Exercise: Copy each line from the entries that the word "source" appears in.

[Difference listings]
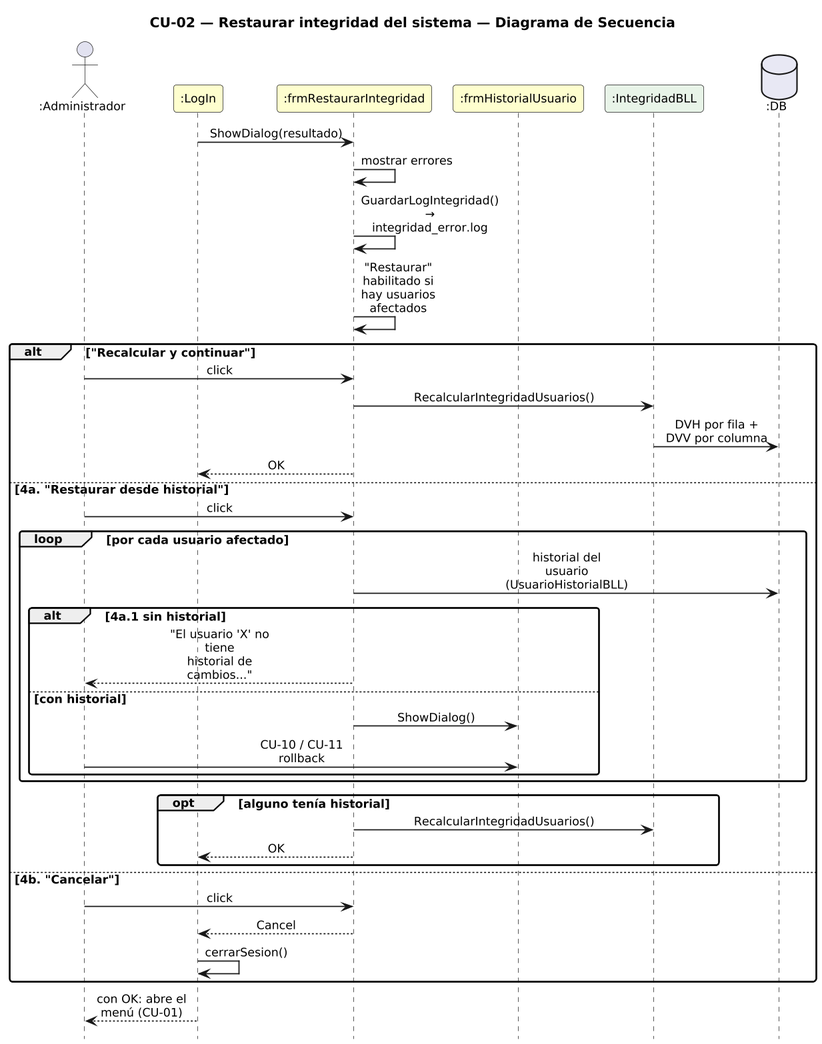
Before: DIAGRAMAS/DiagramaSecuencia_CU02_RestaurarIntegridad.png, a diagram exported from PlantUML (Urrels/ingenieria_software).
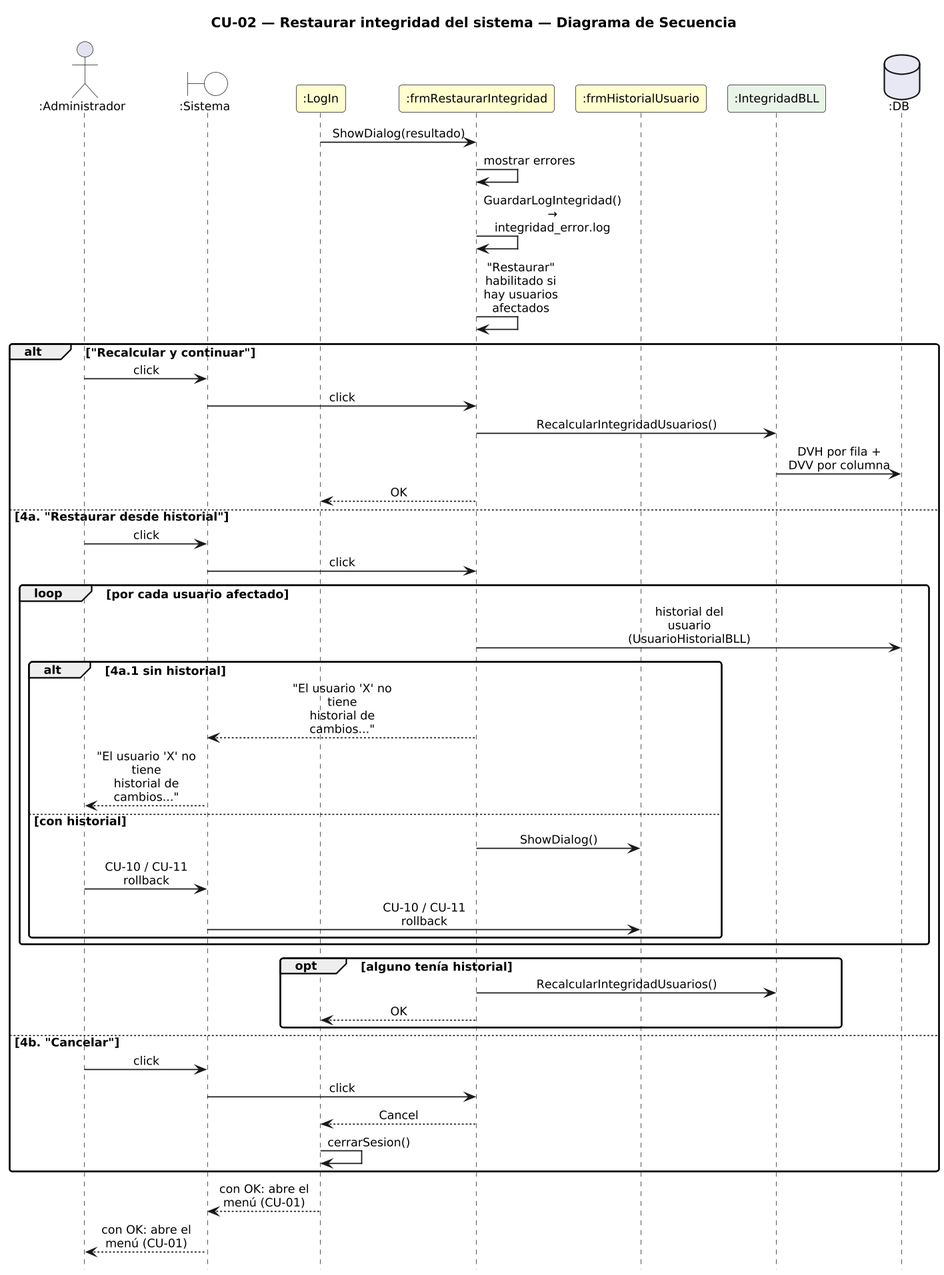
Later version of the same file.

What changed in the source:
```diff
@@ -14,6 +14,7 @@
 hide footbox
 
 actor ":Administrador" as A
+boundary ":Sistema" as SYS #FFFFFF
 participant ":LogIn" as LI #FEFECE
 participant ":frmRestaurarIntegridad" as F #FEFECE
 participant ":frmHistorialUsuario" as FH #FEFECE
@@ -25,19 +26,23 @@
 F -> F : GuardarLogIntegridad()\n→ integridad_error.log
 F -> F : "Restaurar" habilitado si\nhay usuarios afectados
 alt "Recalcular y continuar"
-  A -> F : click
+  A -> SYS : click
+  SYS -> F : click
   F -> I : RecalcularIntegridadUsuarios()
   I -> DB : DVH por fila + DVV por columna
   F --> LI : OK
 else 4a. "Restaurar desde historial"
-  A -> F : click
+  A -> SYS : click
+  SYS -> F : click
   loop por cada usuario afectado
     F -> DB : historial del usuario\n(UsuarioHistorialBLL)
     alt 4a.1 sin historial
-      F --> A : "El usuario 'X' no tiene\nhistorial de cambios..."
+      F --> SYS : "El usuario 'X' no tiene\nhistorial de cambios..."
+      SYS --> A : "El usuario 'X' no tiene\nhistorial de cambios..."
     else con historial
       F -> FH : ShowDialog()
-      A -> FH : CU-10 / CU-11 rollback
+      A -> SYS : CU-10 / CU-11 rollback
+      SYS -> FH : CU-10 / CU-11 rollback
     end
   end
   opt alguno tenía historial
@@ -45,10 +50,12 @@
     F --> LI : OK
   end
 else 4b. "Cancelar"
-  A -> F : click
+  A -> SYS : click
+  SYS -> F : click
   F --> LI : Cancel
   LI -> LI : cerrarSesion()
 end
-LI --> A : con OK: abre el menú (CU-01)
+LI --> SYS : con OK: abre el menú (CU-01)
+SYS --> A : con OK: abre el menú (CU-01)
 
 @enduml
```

...

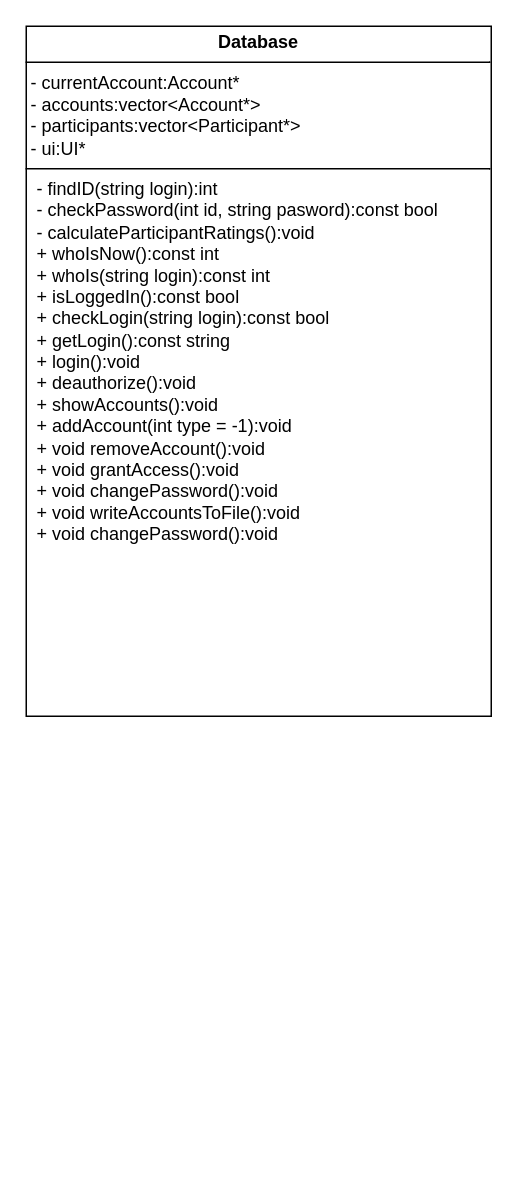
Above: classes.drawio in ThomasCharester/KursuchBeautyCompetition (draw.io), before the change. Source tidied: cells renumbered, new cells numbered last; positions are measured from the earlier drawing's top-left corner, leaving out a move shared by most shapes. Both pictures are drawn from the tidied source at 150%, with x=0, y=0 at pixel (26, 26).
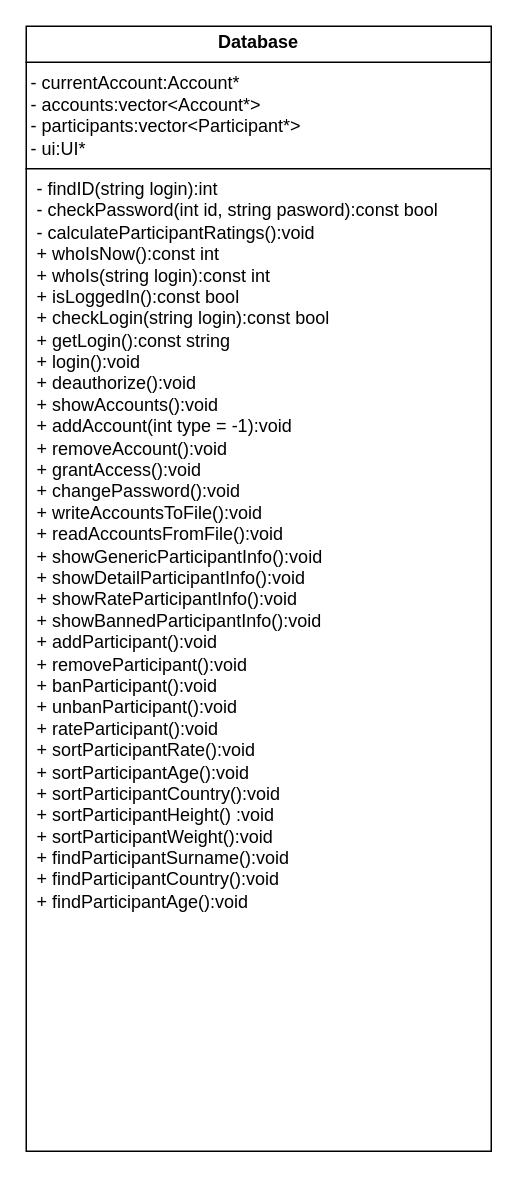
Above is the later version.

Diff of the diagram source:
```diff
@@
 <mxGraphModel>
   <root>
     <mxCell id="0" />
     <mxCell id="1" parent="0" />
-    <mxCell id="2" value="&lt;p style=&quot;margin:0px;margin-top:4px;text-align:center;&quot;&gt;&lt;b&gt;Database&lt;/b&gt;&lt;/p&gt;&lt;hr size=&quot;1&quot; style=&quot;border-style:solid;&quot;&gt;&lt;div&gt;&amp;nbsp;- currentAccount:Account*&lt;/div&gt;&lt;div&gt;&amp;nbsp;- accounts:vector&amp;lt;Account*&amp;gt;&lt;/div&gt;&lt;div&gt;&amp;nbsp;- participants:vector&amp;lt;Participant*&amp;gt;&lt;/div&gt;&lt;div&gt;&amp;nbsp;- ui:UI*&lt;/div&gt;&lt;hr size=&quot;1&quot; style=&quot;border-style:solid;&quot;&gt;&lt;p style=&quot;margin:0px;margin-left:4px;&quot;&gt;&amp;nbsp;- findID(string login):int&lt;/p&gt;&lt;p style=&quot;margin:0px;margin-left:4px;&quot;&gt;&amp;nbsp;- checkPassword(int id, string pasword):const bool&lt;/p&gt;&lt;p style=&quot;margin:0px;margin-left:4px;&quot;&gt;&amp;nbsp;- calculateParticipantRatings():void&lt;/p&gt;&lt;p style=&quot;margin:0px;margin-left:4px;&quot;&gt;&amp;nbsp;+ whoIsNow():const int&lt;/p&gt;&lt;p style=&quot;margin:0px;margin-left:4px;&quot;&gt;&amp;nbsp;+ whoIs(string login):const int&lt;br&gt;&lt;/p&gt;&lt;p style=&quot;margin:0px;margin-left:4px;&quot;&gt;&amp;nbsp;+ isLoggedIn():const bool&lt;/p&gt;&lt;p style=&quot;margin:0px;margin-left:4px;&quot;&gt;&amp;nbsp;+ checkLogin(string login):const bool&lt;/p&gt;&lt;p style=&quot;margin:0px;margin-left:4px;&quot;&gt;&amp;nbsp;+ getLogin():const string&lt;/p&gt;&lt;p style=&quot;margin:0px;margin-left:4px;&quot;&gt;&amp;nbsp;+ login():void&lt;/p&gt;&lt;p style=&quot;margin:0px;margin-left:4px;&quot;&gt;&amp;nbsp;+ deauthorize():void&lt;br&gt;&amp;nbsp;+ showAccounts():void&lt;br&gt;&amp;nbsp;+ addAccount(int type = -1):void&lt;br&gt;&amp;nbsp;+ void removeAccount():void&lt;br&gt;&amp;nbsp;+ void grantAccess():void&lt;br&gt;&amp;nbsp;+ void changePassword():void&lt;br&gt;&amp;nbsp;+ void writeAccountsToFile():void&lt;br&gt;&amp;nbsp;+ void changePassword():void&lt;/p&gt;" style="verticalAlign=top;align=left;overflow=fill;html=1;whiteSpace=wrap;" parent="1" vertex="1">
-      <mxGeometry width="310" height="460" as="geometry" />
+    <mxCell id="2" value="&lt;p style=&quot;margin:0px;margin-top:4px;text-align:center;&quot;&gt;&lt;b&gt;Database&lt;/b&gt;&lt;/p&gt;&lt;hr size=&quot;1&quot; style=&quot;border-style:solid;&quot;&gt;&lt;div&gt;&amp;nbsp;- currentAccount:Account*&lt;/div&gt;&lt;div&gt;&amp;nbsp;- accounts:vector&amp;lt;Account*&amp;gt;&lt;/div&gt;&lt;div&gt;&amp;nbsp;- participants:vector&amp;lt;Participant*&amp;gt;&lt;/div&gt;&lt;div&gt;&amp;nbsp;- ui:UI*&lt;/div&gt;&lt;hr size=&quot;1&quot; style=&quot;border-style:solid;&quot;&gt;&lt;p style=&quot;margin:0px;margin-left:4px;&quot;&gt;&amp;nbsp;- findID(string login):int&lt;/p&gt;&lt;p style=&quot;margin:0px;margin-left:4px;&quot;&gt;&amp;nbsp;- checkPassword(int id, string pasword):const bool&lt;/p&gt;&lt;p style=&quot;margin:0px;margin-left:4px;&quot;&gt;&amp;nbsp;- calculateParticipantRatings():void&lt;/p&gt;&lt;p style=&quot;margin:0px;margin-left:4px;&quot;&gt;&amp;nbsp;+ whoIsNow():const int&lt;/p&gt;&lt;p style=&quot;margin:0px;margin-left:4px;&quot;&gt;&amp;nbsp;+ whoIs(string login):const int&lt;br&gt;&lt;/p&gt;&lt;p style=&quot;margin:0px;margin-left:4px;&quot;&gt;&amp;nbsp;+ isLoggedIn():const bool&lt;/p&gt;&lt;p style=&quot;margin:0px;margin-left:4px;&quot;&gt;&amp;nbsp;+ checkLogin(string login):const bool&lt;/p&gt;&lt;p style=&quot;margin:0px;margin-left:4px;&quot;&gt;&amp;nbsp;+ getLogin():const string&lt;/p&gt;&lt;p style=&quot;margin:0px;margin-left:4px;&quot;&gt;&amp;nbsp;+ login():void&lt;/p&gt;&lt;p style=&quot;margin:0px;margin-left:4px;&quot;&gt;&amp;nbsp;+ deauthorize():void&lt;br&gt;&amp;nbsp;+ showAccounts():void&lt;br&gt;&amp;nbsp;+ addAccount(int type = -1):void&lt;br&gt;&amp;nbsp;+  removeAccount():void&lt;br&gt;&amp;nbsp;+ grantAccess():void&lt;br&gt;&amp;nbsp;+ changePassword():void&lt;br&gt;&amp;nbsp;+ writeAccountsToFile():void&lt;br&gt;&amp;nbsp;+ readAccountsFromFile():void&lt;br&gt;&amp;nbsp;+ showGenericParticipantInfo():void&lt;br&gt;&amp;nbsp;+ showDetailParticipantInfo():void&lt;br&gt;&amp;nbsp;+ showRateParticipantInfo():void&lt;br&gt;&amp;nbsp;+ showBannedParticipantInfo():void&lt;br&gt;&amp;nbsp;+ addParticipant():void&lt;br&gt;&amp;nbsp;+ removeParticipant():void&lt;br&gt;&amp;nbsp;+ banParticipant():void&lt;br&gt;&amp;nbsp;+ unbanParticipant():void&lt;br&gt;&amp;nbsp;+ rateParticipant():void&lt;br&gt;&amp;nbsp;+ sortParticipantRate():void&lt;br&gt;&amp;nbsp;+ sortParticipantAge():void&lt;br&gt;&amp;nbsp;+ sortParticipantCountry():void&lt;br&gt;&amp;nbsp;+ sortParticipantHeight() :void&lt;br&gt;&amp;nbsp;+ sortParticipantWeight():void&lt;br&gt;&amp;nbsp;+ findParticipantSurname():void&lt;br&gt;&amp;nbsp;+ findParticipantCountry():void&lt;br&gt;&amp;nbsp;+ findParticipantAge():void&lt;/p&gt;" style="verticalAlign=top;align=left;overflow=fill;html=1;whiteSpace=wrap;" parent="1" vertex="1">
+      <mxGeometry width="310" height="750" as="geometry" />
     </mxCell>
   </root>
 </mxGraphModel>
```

Written solution:
What changed in the source:
Above: classes.drawio in ThomasCharester/KursuchBeautyCompetition (draw.io), before the change. Source tidied: cells renumbered, new cells numbered last; positions are measured from the earlier drawing's top-left corner, leaving out a move shared by most shapes. Both pictures are drawn from the tidied source at 150%, with x=0, y=0 at pixel (26, 26).
Diff of the diagram source:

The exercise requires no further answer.